“We offered the Commission our help last week,” said APTS president Robert Comeau. “The APTS represents youth protection workers throughout Québec, and for us, improving the well-being of the children and teenagers who receive services from our members is a priority. I’m convinced we’ll be able to provide the Commission with highly relevant information thanks to our access to youth workers, our knowledge of the situations they tell us about, and the documents that are sent to us.”

Getting a more accurate picture

On February 15, social services minister Lionel Carmant “congratulated himself” on the improvement of some wait list results compared to those for the previous year.

“We can only express our surprise at Minister Carmant’s optimistic portrayal of the situation,” said Sébastien Pitre, APTS officer in charge of youth protection. “Let’s not forget that youth workers are the ones who achieved these reduced wait lists by the sweat of their brows. Their workloads are excessively large, and they’ve been risking their physical and psychological health to achieve these results. We’re confident that the the results of the CDPDJ inquiry will give us a much more accurate picture of what’s going on.”

The APTS has been arguing for years that difficult working conditions in the health and social services system are one of the main reasons for the labour shortage. While the proposed collective agreement on which APTS members are currently being asked to vote does include a number of gains, major efforts are still required to put an end to the crisis in the public system.

“The labour shortage is undermining services provided to all Quebecers, and services to children and young people are no exception,” said Robert Comeau. “Wait lists in youth protection are just the tip of the iceberg. As a society, we must do whatever is needed to reestablish the value of jobs in our public sector and attract new employees.”


The APTS (Alliance du personnel professionnel et technique de la santé et des services sociaux) represents more than 65,000 members who play a key role in ensuring that health and social services institutions run smoothly.

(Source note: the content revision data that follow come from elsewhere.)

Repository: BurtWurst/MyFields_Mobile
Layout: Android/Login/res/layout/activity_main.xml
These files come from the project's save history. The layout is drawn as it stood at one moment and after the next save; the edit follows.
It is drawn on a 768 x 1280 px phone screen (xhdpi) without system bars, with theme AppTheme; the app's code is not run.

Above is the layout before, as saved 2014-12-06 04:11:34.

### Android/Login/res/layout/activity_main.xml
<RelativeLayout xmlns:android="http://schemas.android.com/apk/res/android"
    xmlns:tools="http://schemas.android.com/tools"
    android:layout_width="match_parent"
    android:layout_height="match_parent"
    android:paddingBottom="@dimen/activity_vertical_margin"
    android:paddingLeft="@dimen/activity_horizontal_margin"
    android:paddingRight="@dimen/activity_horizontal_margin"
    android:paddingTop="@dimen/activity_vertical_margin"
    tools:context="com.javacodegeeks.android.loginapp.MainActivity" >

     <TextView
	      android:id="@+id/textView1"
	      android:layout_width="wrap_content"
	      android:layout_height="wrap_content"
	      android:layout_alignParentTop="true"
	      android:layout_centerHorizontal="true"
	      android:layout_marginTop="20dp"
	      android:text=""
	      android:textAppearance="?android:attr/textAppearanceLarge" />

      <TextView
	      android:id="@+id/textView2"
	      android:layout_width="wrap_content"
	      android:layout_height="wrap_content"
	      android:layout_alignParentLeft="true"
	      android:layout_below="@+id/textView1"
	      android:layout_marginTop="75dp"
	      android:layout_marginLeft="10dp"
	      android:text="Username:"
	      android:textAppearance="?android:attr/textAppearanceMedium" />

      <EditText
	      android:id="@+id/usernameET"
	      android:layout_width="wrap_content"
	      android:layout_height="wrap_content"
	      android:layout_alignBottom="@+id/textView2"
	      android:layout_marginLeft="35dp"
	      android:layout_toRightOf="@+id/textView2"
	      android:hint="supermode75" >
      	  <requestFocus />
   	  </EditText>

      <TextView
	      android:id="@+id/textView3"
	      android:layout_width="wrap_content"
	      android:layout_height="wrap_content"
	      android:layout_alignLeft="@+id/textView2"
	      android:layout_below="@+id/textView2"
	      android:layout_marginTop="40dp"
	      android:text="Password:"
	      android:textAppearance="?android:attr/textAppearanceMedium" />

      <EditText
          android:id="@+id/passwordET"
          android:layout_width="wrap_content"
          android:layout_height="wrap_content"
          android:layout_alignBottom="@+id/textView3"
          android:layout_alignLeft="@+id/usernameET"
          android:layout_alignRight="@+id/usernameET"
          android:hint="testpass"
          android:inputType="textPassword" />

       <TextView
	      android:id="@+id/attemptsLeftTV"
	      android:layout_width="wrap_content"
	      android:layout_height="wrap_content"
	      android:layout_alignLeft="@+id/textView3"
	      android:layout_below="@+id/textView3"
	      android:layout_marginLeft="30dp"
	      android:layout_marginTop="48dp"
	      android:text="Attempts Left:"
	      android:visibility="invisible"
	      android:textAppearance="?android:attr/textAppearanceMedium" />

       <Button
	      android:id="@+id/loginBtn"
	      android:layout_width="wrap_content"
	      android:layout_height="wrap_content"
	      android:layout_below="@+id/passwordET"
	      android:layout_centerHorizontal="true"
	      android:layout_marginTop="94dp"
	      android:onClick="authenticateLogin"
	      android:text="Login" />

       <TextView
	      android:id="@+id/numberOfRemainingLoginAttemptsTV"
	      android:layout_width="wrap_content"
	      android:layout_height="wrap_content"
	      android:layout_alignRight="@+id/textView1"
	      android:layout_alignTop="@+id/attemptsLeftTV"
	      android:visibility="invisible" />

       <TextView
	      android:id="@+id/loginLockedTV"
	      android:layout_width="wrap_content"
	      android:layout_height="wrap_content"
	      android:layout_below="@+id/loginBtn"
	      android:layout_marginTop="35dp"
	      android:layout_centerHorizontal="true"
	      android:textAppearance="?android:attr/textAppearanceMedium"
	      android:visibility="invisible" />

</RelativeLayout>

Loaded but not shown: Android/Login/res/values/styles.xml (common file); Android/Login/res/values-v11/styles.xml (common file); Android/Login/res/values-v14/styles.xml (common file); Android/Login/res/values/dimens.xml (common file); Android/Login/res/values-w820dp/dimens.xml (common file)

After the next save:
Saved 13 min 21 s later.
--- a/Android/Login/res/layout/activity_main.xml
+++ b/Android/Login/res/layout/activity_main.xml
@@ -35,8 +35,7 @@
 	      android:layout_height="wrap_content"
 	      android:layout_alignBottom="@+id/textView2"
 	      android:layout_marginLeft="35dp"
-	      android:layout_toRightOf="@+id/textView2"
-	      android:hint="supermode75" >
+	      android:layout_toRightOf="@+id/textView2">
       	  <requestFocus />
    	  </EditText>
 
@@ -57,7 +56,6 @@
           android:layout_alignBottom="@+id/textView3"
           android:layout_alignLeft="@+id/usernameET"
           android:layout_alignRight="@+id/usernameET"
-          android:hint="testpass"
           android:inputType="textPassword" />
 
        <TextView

Our members provide a wide range of services for all Quebecers, including diagnostic, rehabilitation, nutrition, psychosocial intervention, clinical support, and prevention services.